■ What is expected ■
Return every record below exactly as given.

■ Data in this exercise ■
== Segment start ==

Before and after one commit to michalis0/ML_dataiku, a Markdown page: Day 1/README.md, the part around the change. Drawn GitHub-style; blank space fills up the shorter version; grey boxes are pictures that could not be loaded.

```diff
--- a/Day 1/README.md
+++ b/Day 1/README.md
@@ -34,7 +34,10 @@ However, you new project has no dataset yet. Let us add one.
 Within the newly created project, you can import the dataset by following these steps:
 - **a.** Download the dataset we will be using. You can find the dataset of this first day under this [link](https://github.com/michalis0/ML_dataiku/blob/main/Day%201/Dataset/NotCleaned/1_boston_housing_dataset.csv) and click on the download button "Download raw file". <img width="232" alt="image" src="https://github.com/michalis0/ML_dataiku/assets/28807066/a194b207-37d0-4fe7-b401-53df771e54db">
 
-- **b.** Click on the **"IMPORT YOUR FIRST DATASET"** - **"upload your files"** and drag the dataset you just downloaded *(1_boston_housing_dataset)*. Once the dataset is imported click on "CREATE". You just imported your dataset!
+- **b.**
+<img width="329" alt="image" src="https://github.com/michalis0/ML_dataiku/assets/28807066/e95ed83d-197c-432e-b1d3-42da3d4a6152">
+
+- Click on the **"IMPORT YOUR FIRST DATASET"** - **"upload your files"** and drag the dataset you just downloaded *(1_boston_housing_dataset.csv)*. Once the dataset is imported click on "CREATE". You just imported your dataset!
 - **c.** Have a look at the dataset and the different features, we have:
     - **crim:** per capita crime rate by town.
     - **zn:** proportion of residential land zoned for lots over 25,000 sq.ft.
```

== Segment end ==

■ Exercise result ■
Before and after one commit to michalis0/ML_dataiku, a Markdown page: Day 1/README.md, the part around the change. Drawn GitHub-style; blank space fills up the shorter version; grey boxes are pictures that could not be loaded.

```diff
--- a/Day 1/README.md
+++ b/Day 1/README.md
@@ -34,7 +34,10 @@ However, you new project has no dataset yet. Let us add one.
 Within the newly created project, you can import the dataset by following these steps:
 - **a.** Download the dataset we will be using. You can find the dataset of this first day under this [link](https://github.com/michalis0/ML_dataiku/blob/main/Day%201/Dataset/NotCleaned/1_boston_housing_dataset.csv) and click on the download button "Download raw file". <img width="232" alt="image" src="https://github.com/michalis0/ML_dataiku/assets/28807066/a194b207-37d0-4fe7-b401-53df771e54db">
 
-- **b.** Click on the **"IMPORT YOUR FIRST DATASET"** - **"upload your files"** and drag the dataset you just downloaded *(1_boston_housing_dataset)*. Once the dataset is imported click on "CREATE". You just imported your dataset!
+- **b.**
+<img width="329" alt="image" src="https://github.com/michalis0/ML_dataiku/assets/28807066/e95ed83d-197c-432e-b1d3-42da3d4a6152">
+
+- Click on the **"IMPORT YOUR FIRST DATASET"** - **"upload your files"** and drag the dataset you just downloaded *(1_boston_housing_dataset.csv)*. Once the dataset is imported click on "CREATE". You just imported your dataset!
 - **c.** Have a look at the dataset and the different features, we have:
     - **crim:** per capita crime rate by town.
     - **zn:** proportion of residential land zoned for lots over 25,000 sq.ft.
```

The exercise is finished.